When I was at school they used to say - 'these are the best days of your life' - I prayed that wasn't true - and it wasn't!

Alexia@theonelastthing.com said...

Lyn, I totally thought I was fat when I wasn't as a teen. Check out my pic, too. It does help to remember how off our perceptions can be! I can think I'm looking great and looking awful in the same day sometimes!

Bethany said...

Yep--this is me. Only I really did become the fat girl in middle school. I lost the weight in high school but I never did feel skinny. Looking back now, I realize I looked awesome. But in my mind I was still not skinny enough. My perceptions led to the regaining of all that weight. It's really amazing how much power our minds hold over us...
Bethany

LastJourneyDown said...

What a great post! Yeah... the "trust" in the measurements and pounds as they go down is critical - and you are doing soooo great! Keep it up - how inspiring!
Miche

Winivere said...

Excellent post. We are our worst enemies and our worst critics! Stop it!
XX

Kiki said...

What a great post and so many wonderful comments!

I too had the wrong view of my body in middle school. I developed early. So I had a chest and rounded hips when the other girls were sticks. Because of that I thought I was fat. I ended up eating through the frustration and then TRULY became fat.

Thanks for your wonderful writing.

Meg said...

Same exact thing for me, too. Amazing. Thought I was fat when I was skinny. I just wrote about it, too. What is that!! I know I had that same swimsuit, also. circa 1979.
Big sigh. We'll get there.

Heather Waghelstein said...

You have such a nice bliog. This entry rings true to me. Perception is a major part of the battle. I had lost 90 pounds yet couldn't see the skinny. Then I gained 40. I look forward to reading more of your blog.

Ria said...

What a great post! I can totally relate to both feeling way too fat at times when I really wasn't, and not really seeing the difference between my highest and current weight when I look in the mirror.

rmslil said...

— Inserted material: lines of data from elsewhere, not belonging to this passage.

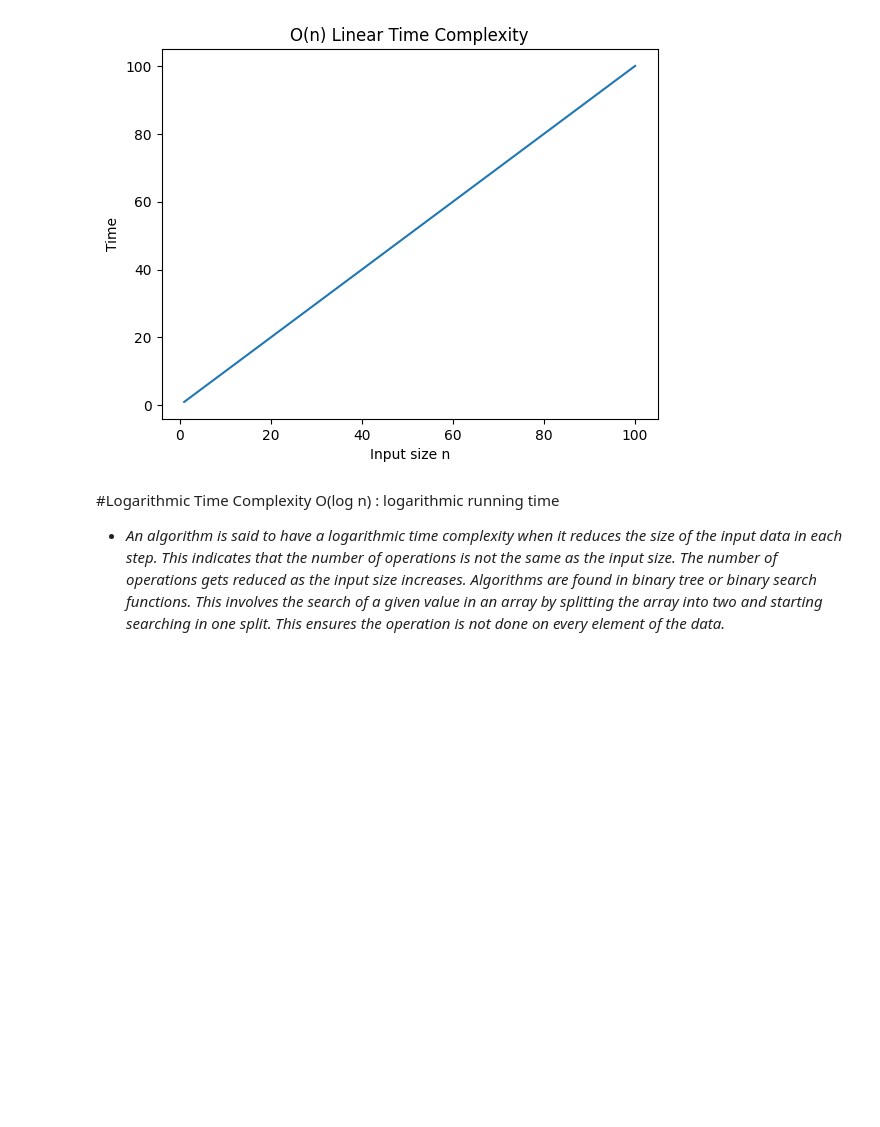
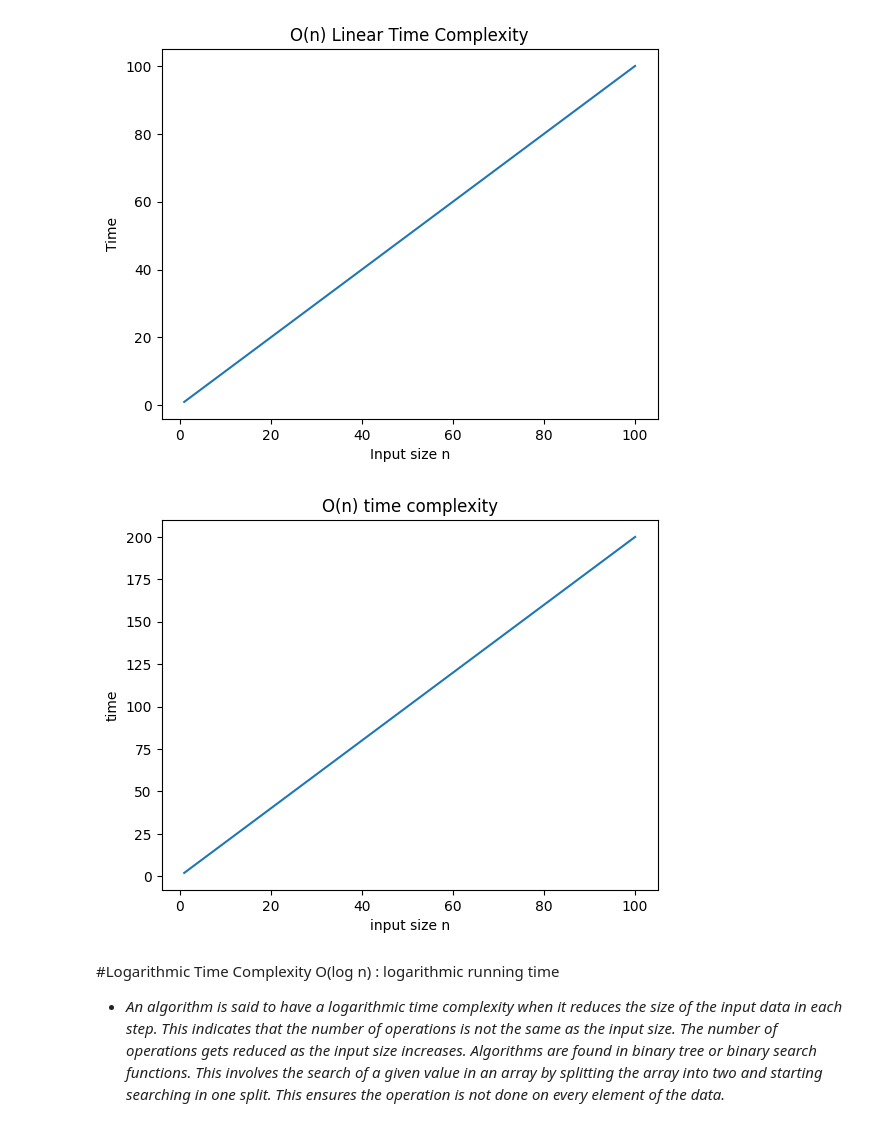
Before and after one commit to palak-2006/ALGO-lab, a Jupyter notebook: Lab_3_Growth_of_function.ipynb, the cells around one changed output. Saved outputs shown, nothing was run; the diff lists cells and outputs as text; code cells hidden in the pictures; blank space fills up the shorter version.

```diff
--- a/Lab_3_Growth_of_function.ipynb
+++ b/Lab_3_Growth_of_function.ipynb
@@ -90,18 +90,27 @@ plt.show()
 # %%
 #Prob_3:Take another example and write the code that runs in linear amount of time no matter what is the size of input..
 #similar to example-2, also plot the graph (eg. even_oddcounts elements greater than zero)
 import matplotlib.pyplot as plt
 def even_oddcounts(n):
   count = 0
   for i in n:
     if(i>0):
       count = count+1
     return count
 n_values = list(range(1,101))
 time_values = []
 for i in n_values:
   n = list(range(-i,i))
   even_oddcounts(n)
+  time_values.append(len(n))
+plt.figure()
+plt.plot(n_values,time_values)
+plt.xlabel("input size n")
+plt.ylabel("time")
+plt.title("O(n) time complexity")
+plt.show()
+# %% [output]
+[figure, added]
 # %% [markdown]
 #Logarithmic Time Complexity O(log n) : logarithmic running time
 - *An algorithm is said to have a logarithmic time complexity when it reduces the size of the input data in each step. This indicates that the number of operations is not the same as the input size. The number of operations gets reduced as the input size increases. Algorithms are found in binary tree or binary search functions. This involves the search of a given value in an array by splitting the array into two and starting searching in one split. This ensures the operation is not done on every element of the data.*
```
Also changed, not shown: parts of 1 cell of this notebook.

I remember so clearly my first high school boyfriend telling me as we were walking out the door of school that alot of guys thought I was beautiful but would not ask me out because I was over-weight. Needless to say we did not date long and that statement really hurt me. He was trying to tell me he looked beyond but all I heard was that people thought I was overweight and guys did not like me because of that. I know where you are coming from and it takes a long time to put that mentality behind you. Good luck on your journey.

ani said...

Wow - so true for me too. Great post!

I just found your blog and am catching up. You write so well and I can so completely relate. I'm glad I found you. Best wishes for 2009

run4change said...

Oh this is a great post. I so understand it. I have pics of when I was younger to. Great job and keep up the good work.
http://run4change.wordpress.com

fitforfree said...

I can totally relate!!!

keep up the great work :-)

Kristen said...

Wow. I could have totally written this blog.

Even now, while walking down the street, I often think that people are looking at me thinking I'm chunky. It's sick really. I'm a size 8. Very average, if not on the smaller side of average around here.

The Brown Recluse said...

I could have written this. It's my story, too. I see pictures of me when I was a teenager, and think, "Wow, I was not fat!" But in my head, I was huge. I think I remember when it first became ingrained in me. My older brother started calling me "pig" at an early age... I've struggled all my life with what's in my head and what's on my body.
~Margaret